**REQUIRED ACTION:** From the first line to the last, output the data exactly as it stands, minus its pictures.

Code change snippets:

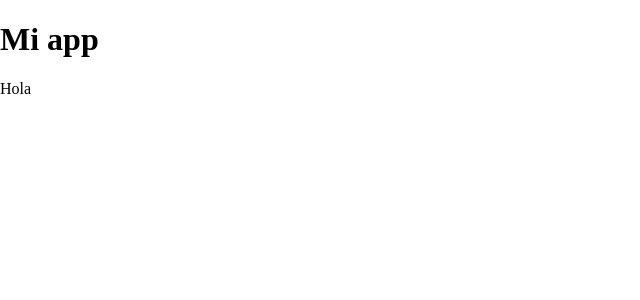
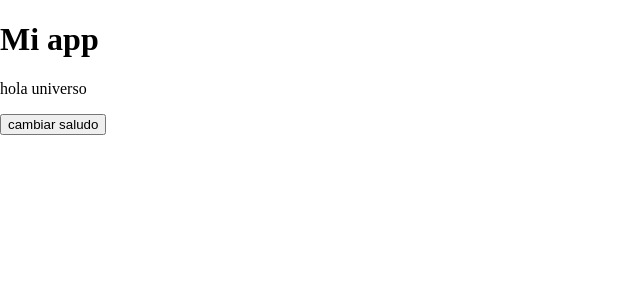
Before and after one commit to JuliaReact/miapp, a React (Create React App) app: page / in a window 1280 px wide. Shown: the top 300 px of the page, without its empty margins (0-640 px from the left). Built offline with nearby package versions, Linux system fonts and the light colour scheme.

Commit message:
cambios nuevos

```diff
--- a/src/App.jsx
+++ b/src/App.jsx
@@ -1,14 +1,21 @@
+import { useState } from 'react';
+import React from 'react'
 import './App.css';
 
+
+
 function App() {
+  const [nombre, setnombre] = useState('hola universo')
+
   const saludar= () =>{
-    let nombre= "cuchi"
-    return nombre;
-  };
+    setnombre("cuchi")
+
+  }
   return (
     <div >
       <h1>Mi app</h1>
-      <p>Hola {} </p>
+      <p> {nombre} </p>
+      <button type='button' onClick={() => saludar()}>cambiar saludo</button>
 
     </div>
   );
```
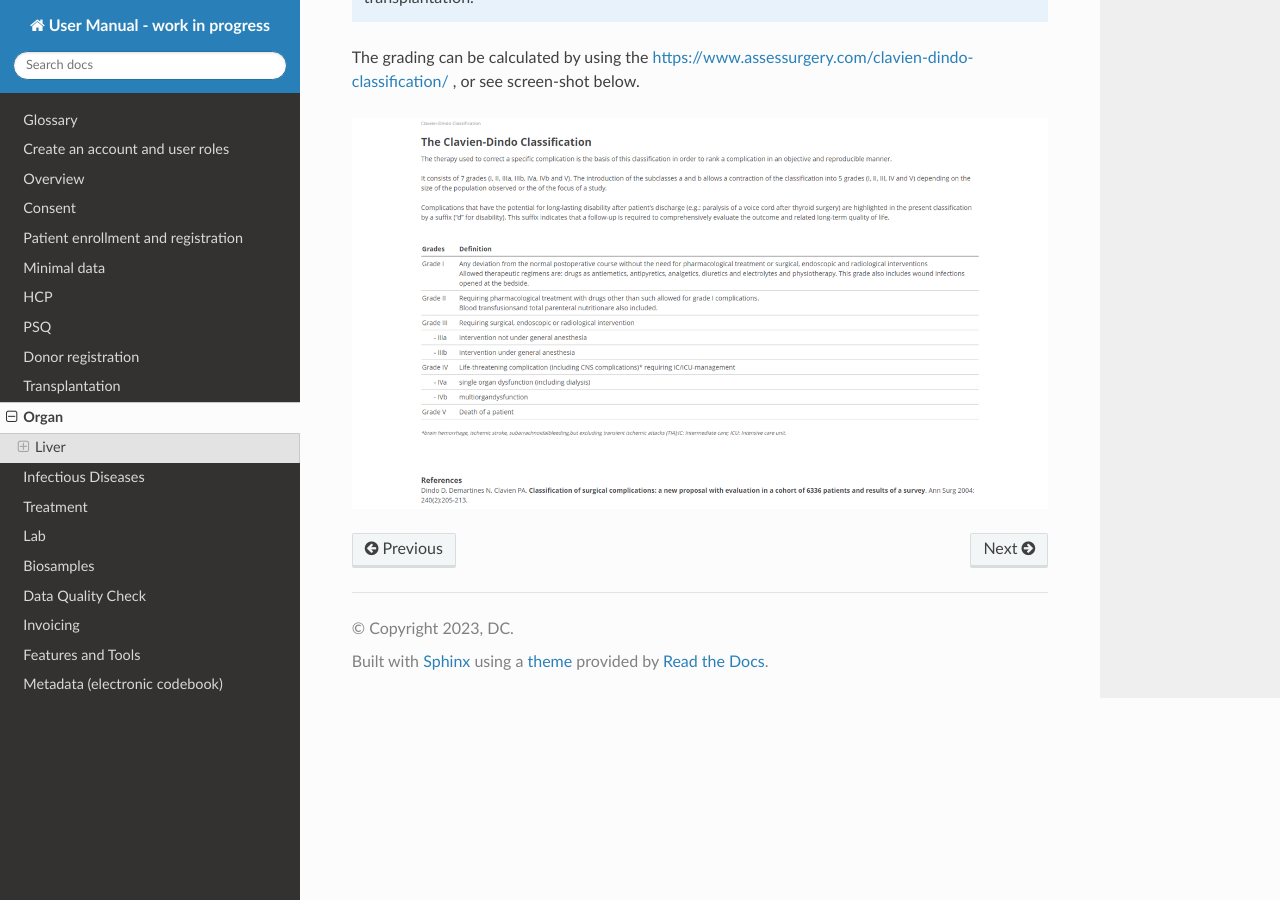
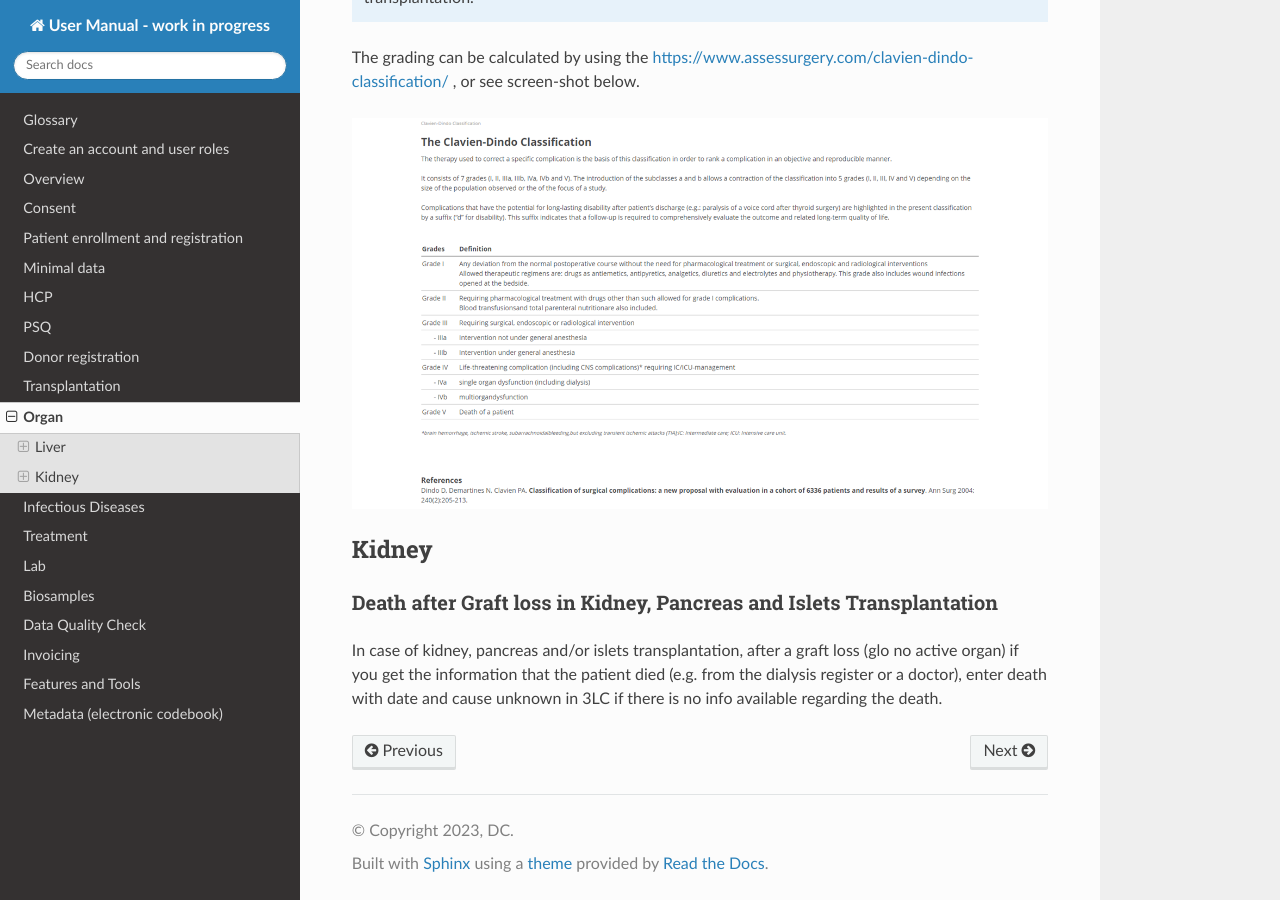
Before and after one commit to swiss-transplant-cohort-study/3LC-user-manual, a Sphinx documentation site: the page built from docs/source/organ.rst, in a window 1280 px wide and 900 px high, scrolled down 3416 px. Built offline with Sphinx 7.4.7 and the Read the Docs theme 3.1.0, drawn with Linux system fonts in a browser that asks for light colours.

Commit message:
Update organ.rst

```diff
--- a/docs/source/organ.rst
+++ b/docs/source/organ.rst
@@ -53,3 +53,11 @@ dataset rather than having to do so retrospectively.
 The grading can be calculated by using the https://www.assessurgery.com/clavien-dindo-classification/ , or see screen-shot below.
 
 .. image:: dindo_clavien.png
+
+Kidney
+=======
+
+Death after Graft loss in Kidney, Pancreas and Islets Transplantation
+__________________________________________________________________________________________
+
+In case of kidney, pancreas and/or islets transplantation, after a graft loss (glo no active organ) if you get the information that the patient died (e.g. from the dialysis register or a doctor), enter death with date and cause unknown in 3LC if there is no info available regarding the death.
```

**RESPONSE TO THE EXERCISE:**
Before and after one commit to JuliaReact/miapp, a React (Create React App) app: page / in a window 1280 px wide. Shown: the top 300 px of the page, without its empty margins (0-640 px from the left). Built offline with nearby package versions, Linux system fonts and the light colour scheme.

Commit message:
cambios nuevos

```diff
--- a/src/App.jsx
+++ b/src/App.jsx
@@ -1,14 +1,21 @@
+import { useState } from 'react';
+import React from 'react'
 import './App.css';
 
+
+
 function App() {
+  const [nombre, setnombre] = useState('hola universo')
+
   const saludar= () =>{
-    let nombre= "cuchi"
-    return nombre;
-  };
+    setnombre("cuchi")
+
+  }
   return (
     <div >
       <h1>Mi app</h1>
-      <p>Hola {} </p>
+      <p> {nombre} </p>
+      <button type='button' onClick={() => saludar()}>cambiar saludo</button>
 
     </div>
   );
```
Before and after one commit to swiss-transplant-cohort-study/3LC-user-manual, a Sphinx documentation site: the page built from docs/source/organ.rst, in a window 1280 px wide and 900 px high, scrolled down 3416 px. Built offline with Sphinx 7.4.7 and the Read the Docs theme 3.1.0, drawn with Linux system fonts in a browser that asks for light colours.

Commit message:
Update organ.rst

```diff
--- a/docs/source/organ.rst
+++ b/docs/source/organ.rst
@@ -53,3 +53,11 @@ dataset rather than having to do so retrospectively.
 The grading can be calculated by using the https://www.assessurgery.com/clavien-dindo-classification/ , or see screen-shot below.
 
 .. image:: dindo_clavien.png
+
+Kidney
+=======
+
+Death after Graft loss in Kidney, Pancreas and Islets Transplantation
+__________________________________________________________________________________________
+
+In case of kidney, pancreas and/or islets transplantation, after a graft loss (glo no active organ) if you get the information that the patient died (e.g. from the dialysis register or a doctor), enter death with date and cause unknown in 3LC if there is no info available regarding the death.
```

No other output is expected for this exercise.